Philippa of Hainault
Philippa was born in Valenciennes (then in Flanders, now France) and was the daughter of William III, Count of Hainaut and Jeanne of Valois, the granddaughter of Philip III of France. When she was nine the King of England, Edward II, decided that he would marry his son, the future Edward III, to her, and sent one of his bishops, a Bishop Stapeldon, to look at her. He described her thus:
"The lady whom we saw has not uncomely hair, betwixt blue-black and brown. Her head is cleaned shaped; her forehead high and broad, and standing somewhat forward. Her face narrows between the eyes, and the lower part of her face is still more narrow and slender than the forehead. Her eyes are blackish brown and deep. Her nose is fairly smooth and even, save that is somewhat broad at the tip and flattened, yet it is no snub nose. Her nostrils are also broad, her mouth fairly wide. Her lips somewhat full and especially the lower lip…all her limbs are well set and unmaimed, and nought is amiss so far as a man may see. Moreover, she is brown of skin all over, and much like her father, and in all things she is pleasant enough, as it seems to us."

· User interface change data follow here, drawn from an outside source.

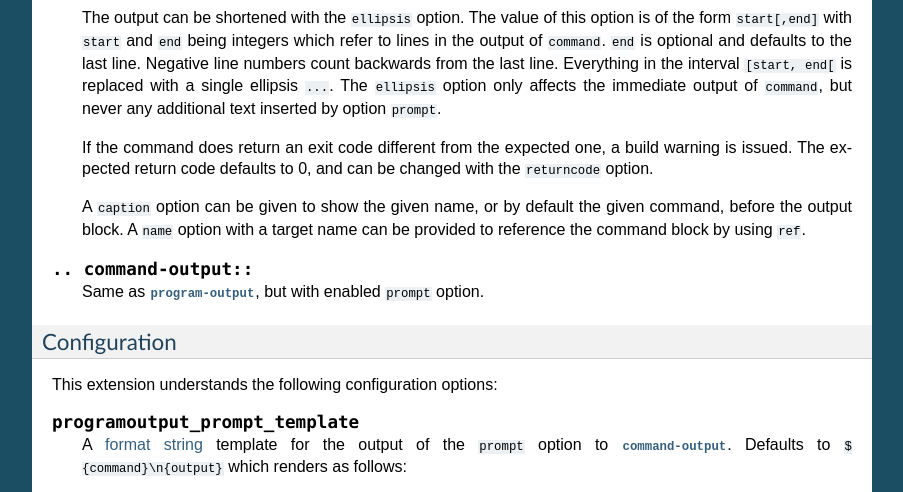
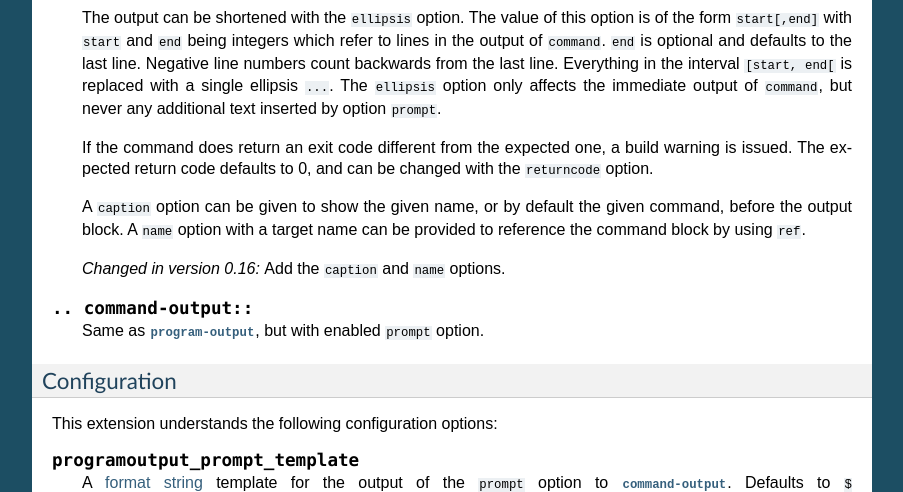
Before and after one commit to OpenNTI/sphinxcontrib-programoutput, a Sphinx documentation site: the page built from doc/index.rst, in a window 1280 px wide and 900 px high, scrolled down 3821 px, cut to the strip 0-492 px from the top of the window. Shown: the whole strip, without its empty margins (198-1101 px from the left). Built offline with Sphinx 7.4.7, drawn with Linux system fonts in a browser that asks for light colours.

Commit message:
Add versionchanged info for name and caption to docs.

```diff
--- a/doc/index.rst
+++ b/doc/index.rst
@@ -218,6 +218,8 @@ Reference
    A ``name`` option with a target name can be provided to reference the
    command block by using ``ref``.
 
+   .. versionchanged:: 0.16
+      Add the ``caption`` and ``name`` options.
 
 .. directive:: command-output
 
```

She married Edward at York Minster, on 24 January 1328, eleven months after his accession to the English throne and, unlike many of her predecessors, she did not alienate the English people by retaining her foreign retinue upon her marriage or bringing large numbers of foreigners to the English court.
Philippa accompanied Edward on his expeditions to the Kingdom of Scotland (1333) and Flanders (1338-40), where she won acclaim for her gentleness and compassion. She is also remembered by history as the tender-hearted woman, who interceded with her husband and persuaded him to spare the lives of the Burghers of Calais whom he had planned to execute as an example to the townspeople.
Philippa and Edward had fourteen children, including five sons who lived into adulthood and whose rivalry would eventually bring about the long-running civil wars known as the Wars of the Roses. Their sons are listed below:
- Edward, the Black Prince (1330-76)
- Lionel of Antwerp, 1st Duke of Clarence (1338-68)
- John of Gaunt, 1st Duke of Lancaster (1340-99)
- Edmund of Langley, 1st Duke of York (1341-1402)
- Thomas of Woodstock, 1st Duke of Gloucester (1355-97)
Another three sons died in infancy. They also had six daughters. These children are listed below:
Philippa died of dropsy in Windsor Castle, and was buried at Westminster Abbey.
The Queen's College in Oxford is named after her. It was founded by one of her chaplains, Robert de Eglesfield, in her honour.
Most recently, during the 100 Great Black Britons' campaign to raise awareness of the numerous, positive, and notable contributions of people of African descent to British society, Queen Philippa, along with Charlotte of Mecklenburg-Strelitz, consort of George III of the United Kingdom, was nominated for her achievements to British history.
Isabella of France
|Queen Consort of England
22 January 1383 - 7 June 1394
Anne of Bohemia
- Salmonson, Jessica Amanda.(1991) The Encyclopedia of Amazons. Paragon House. page 212. ISBN 1-55778-420-5